The fireman also said the best way for Londoners to help the crisis that has so far cost 26 lives, destroyed 2000 homes and killed over a billion animals – aside from donating directly to fire services – was to stay upbeat.
“Being positive is a good thing. We have a lot of negativity here. I’ve often said to people: ‘We will get through this, we will see better times ahead.’
“That’s where the media can play a role, just to say: ‘We spoke to someone with a positive attitude and we need to work together and move forward because there’s still plenty of good things out there.”
Mr Holton added: “The only bad thing about coming to Australia is a bit of smoke in the air, and that’s not everywhere.”

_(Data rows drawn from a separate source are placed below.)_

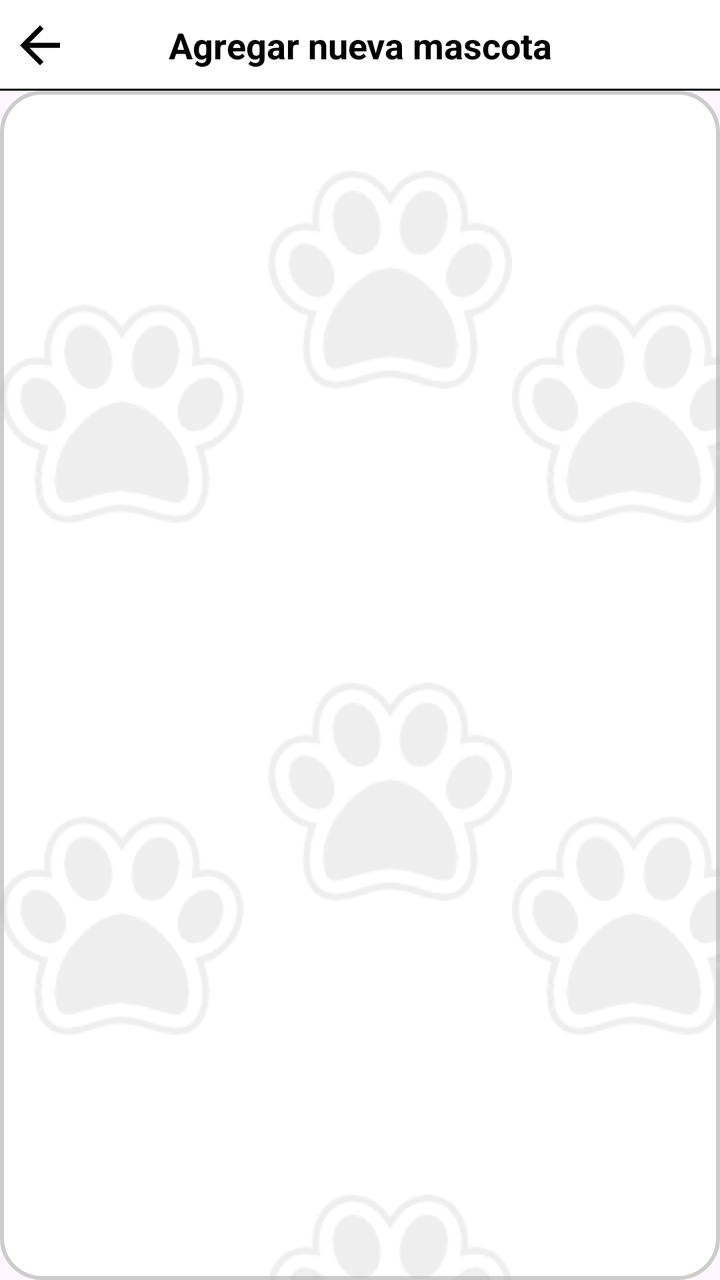
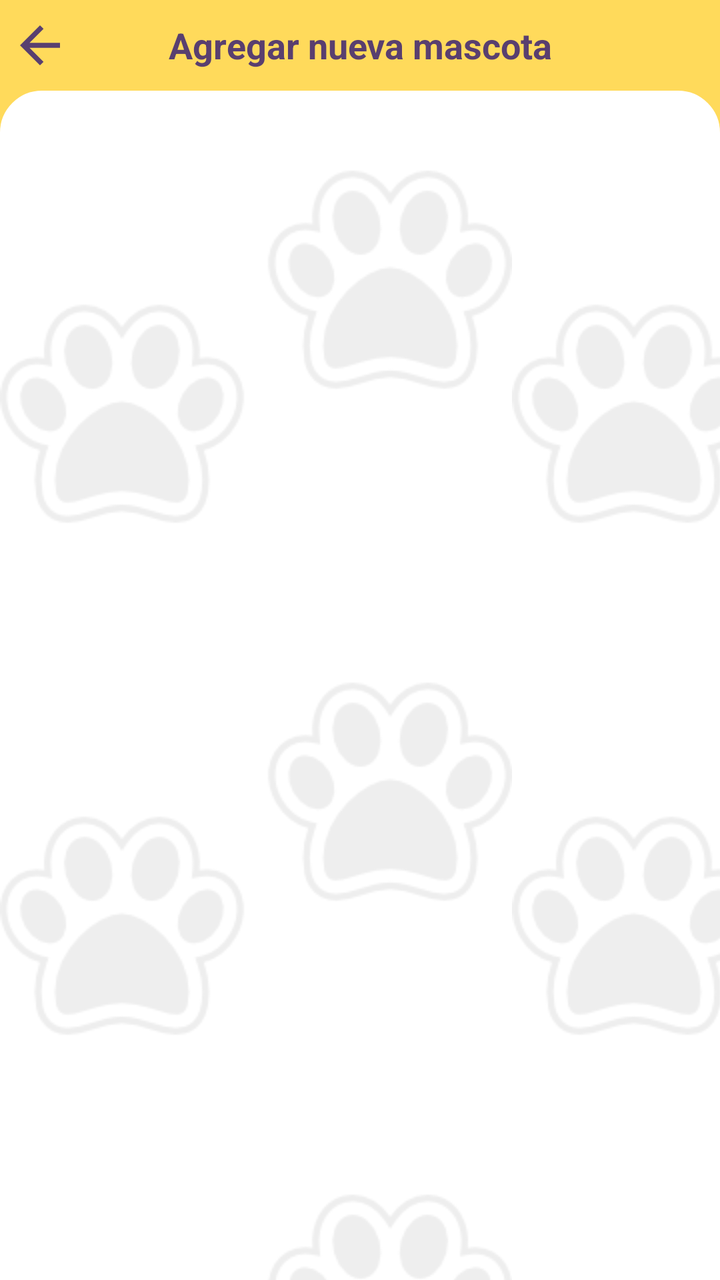

Screens rendered from an Android XML layout before and after an edit, with the pre-edit source and the edit as a unified diff.
<!-- AndroidManifest.xml: application theme Theme.TIC_PV -->
<!-- res/layout/activity_gestionar_mascota.xml -->
<?xml version="1.0" encoding="utf-8"?>
<RelativeLayout xmlns:android="http://schemas.android.com/apk/res/android"
    xmlns:app="http://schemas.android.com/apk/res-auto"
    xmlns:tools="http://schemas.android.com/tools"
    android:id="@+id/main"
    android:layout_width="match_parent"
    android:layout_height="match_parent"
    android:fitsSystemWindows="true"
    android:fillViewport="true"
    tools:context=".Vista.GestionarMascotaActivity">

    <RelativeLayout
        android:layout_width="match_parent"
        android:layout_height="wrap_content"
        android:id="@+id/rLSuperiorGestionarMascota"
        android:background="@color/white"
        android:orientation="horizontal">

        <ImageView
            android:layout_width="30dp"
            android:layout_height="30dp"
            android:id="@+id/iVRegresarGestionarMascota"
            android:layout_centerVertical="true"
            android:focusable="true"
            android:foreground="?android:attr/selectableItemBackgroundBorderless"
            android:background="@drawable/ic_retroceder"
            android:clickable="true"
            android:layout_marginStart="5dp"
            android:backgroundTint="@color/black"/>

        <TextView
            android:layout_width="match_parent"
            android:layout_height="wrap_content"
            android:id="@+id/tVTituloGestionarMascota"
            android:textSize="18sp"
            android:layout_centerVertical="true"
            android:textAlignment="center"
            android:textStyle="bold"
            android:textColor="@color/black"
            android:text="Agregar nueva mascota"/>

        <View
            android:id="@+id/viewTituloVerMascotas"
            android:layout_width="match_parent"
            android:layout_height="1dp"
            android:layout_marginTop="20dp"
            android:layout_below="@+id/tVTituloGestionarMascota"
            android:background="@color/black" />

    </RelativeLayout>

    <FrameLayout
        android:layout_width="match_parent"
        android:layout_height="match_parent"
        android:id="@+id/fLFragmentGestionarMascota"
        android:background="@drawable/frame_redondeado"
        android:layout_below="@+id/rLSuperiorGestionarMascota"
        android:padding="10dp">

    </FrameLayout>

</RelativeLayout>
<!-- resources referenced by this layout -->
<resources>
  <color name="black">#FF000000</color>
  <color name="white">#FFFFFFFF</color>
  <!-- drawable frame_redondeado (drawable) -->
  <?xml version="1.0" encoding="utf-8"?>
  <layer-list xmlns:android="http://schemas.android.com/apk/res/android">
  
      
      <item>
          <shape android:shape="rectangle">
              <solid android:color="#FFFFFF" />
              <corners android:radius="20dp" />
              <stroke android:width="2dp" android:color="#CCCCCC"/>
          </shape>
      </item>
  
      
      <item>
          <bitmap
              android:src="@drawable/huellitas"
              android:tileMode="repeat"
              android:gravity="center"
              android:tint="@android:color/darker_gray"
              android:alpha="0.2"/>  
      </item>
  
  </layer-list>
  <!-- drawable ic_retroceder (drawable) -->
  <vector xmlns:android="http://schemas.android.com/apk/res/android" android:autoMirrored="true" android:height="24dp" android:tint="#FFFFFF" android:viewportHeight="24" android:viewportWidth="24" android:width="24dp">
        
      <path android:fillColor="@android:color/white" android:pathData="M20,11H7.83l5.59,-5.59L12,4l-8,8 8,8 1.41,-1.41L7.83,13H20v-2z"/>
      
  </vector>
  <style name="Theme.TIC_PV" parent="Base.Theme.TIC_PV" />
  <!-- drawable huellitas: png bitmap (drawable, 6949 bytes) -->
  <style name="Base.Theme.TIC_PV" parent="Theme.Material3.DayNight.NoActionBar">
          
          
  
  
  
  
  
  
  
  
      </style>
</resources>

<!-- the commit's change to res/layout/activity_gestionar_mascota.xml (unified diff, before → after) -->
@@ -7,13 +7,14 @@
     android:layout_height="match_parent"
     android:fitsSystemWindows="true"
     android:fillViewport="true"
+    android:background="@color/yellow"
     tools:context=".Vista.GestionarMascotaActivity">
 
     <RelativeLayout
         android:layout_width="match_parent"
         android:layout_height="wrap_content"
         android:id="@+id/rLSuperiorGestionarMascota"
-        android:background="@color/white"
+        android:background="@color/yellow"
         android:orientation="horizontal">
 
         <ImageView
@@ -26,7 +27,7 @@
             android:background="@drawable/ic_retroceder"
             android:clickable="true"
             android:layout_marginStart="5dp"
-            android:backgroundTint="@color/black"/>
+            android:backgroundTint="@color/lila"/>
 
         <TextView
             android:layout_width="match_parent"
@@ -36,7 +37,7 @@
             android:layout_centerVertical="true"
             android:textAlignment="center"
             android:textStyle="bold"
-            android:textColor="@color/black"
+            android:textColor="@color/lila"
             android:text="Agregar nueva mascota"/>
 
         <View
@@ -45,7 +46,7 @@
             android:layout_height="1dp"
             android:layout_marginTop="20dp"
             android:layout_below="@+id/tVTituloGestionarMascota"
-            android:background="@color/black" />
+            android:background="@color/yellow" />
 
     </RelativeLayout>
 
@@ -53,7 +54,7 @@
         android:layout_width="match_parent"
         android:layout_height="match_parent"
         android:id="@+id/fLFragmentGestionarMascota"
-        android:background="@drawable/frame_redondeado"
+        android:background="@drawable/bordes_fragment"
         android:layout_below="@+id/rLSuperiorGestionarMascota"
         android:padding="10dp">
 
<!-- resource entries referenced after the edit -->
@@ -1,8 +1,8 @@
 <!-- resources referenced by this layout -->
 <resources>
-  <color name="black">#FF000000</color>
-  <color name="white">#FFFFFFFF</color>
-  <!-- drawable frame_redondeado (drawable) -->
+  <color name="lila">#593f6f</color>
+  <color name="yellow">#ffda5b</color>
+  <!-- drawable bordes_fragment (drawable) -->
   <?xml version="1.0" encoding="utf-8"?>
   <layer-list xmlns:android="http://schemas.android.com/apk/res/android">
   
@@ -10,8 +10,15 @@
       <item>
           <shape android:shape="rectangle">
               <solid android:color="#FFFFFF" />
-              <corners android:radius="20dp" />
-              <stroke android:width="2dp" android:color="#CCCCCC"/>
+  
+              
+              <corners
+                  android:topLeftRadius="20dp"
+                  android:topRightRadius="20dp" />
+  
+              <stroke
+                  android:width="2dp"
+                  android:color="#FFFFFF" />
           </shape>
       </item>
   
@@ -22,7 +29,7 @@
               android:tileMode="repeat"
               android:gravity="center"
               android:tint="@android:color/darker_gray"
-              android:alpha="0.2"/>  
+              android:alpha="0.2"/> 
       </item>
   
   </layer-list>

EXTINCTION REBELLION ACTIVISTS
DEMAND ACTION ON CLIMATE CHANGE
Hundreds of Extinction Rebellion activists who clearly disagreed with Mr Holton’s assessment of the situation spoke, sang and chanted of the need to tackle the causes of the climate emergency.
The vast majority of signs, speeches and theatrics blamed the blaze on global warming, with one chant of: “fund – the firies – climate action now” repeated throughout the day.
A passionate male orator from the group finished a speech shouting: “Do any of you think this isn’t connected to climate change? Do you?”
Wandsworth artist Jane Clark, 60, purchased Skippy that morning to help illustrate her point of ‘kangaroos not coal.’
Ms Clark said: “I’m here today because I want to lend my support to XR and the people of Australia to try and get the Australian authorities and private sector to protect their precious environment stop funding the dirty industries like coal and oil.”
The passionate knitter added: “Protesting is good. We need to educate our children. We need to spend our money supporting the green environment, not against it.”
Designer Matt Utber, 51, and film-maker Matthew Huntley, 55, were also in attendance with their ‘pretty crappy signs’.
Both men grew up in Victoria before moving to Stoke Newington.
Mr Utber said: “We all had to fight fires, it’s part of the Australian experience. But not on a scale like this, it’s just unprecedented.
“We’re here protesting the inaction of the Australian government, particularly towards the current fires but also over the last 20 or 30 years the inaction on climate change.”
“This is what you get when you ignore science. This is the beginning,” added Mr Huntley.
The two men praised Australian fire fighters and even UK politicians for holding debates about the crisis in the House of Commons.
But while Mr Utber claimed the protests were an important vehicle for change, Mr Huntley had a different response when asked what he thought the demonstration would achieve: ‘Bugger all’.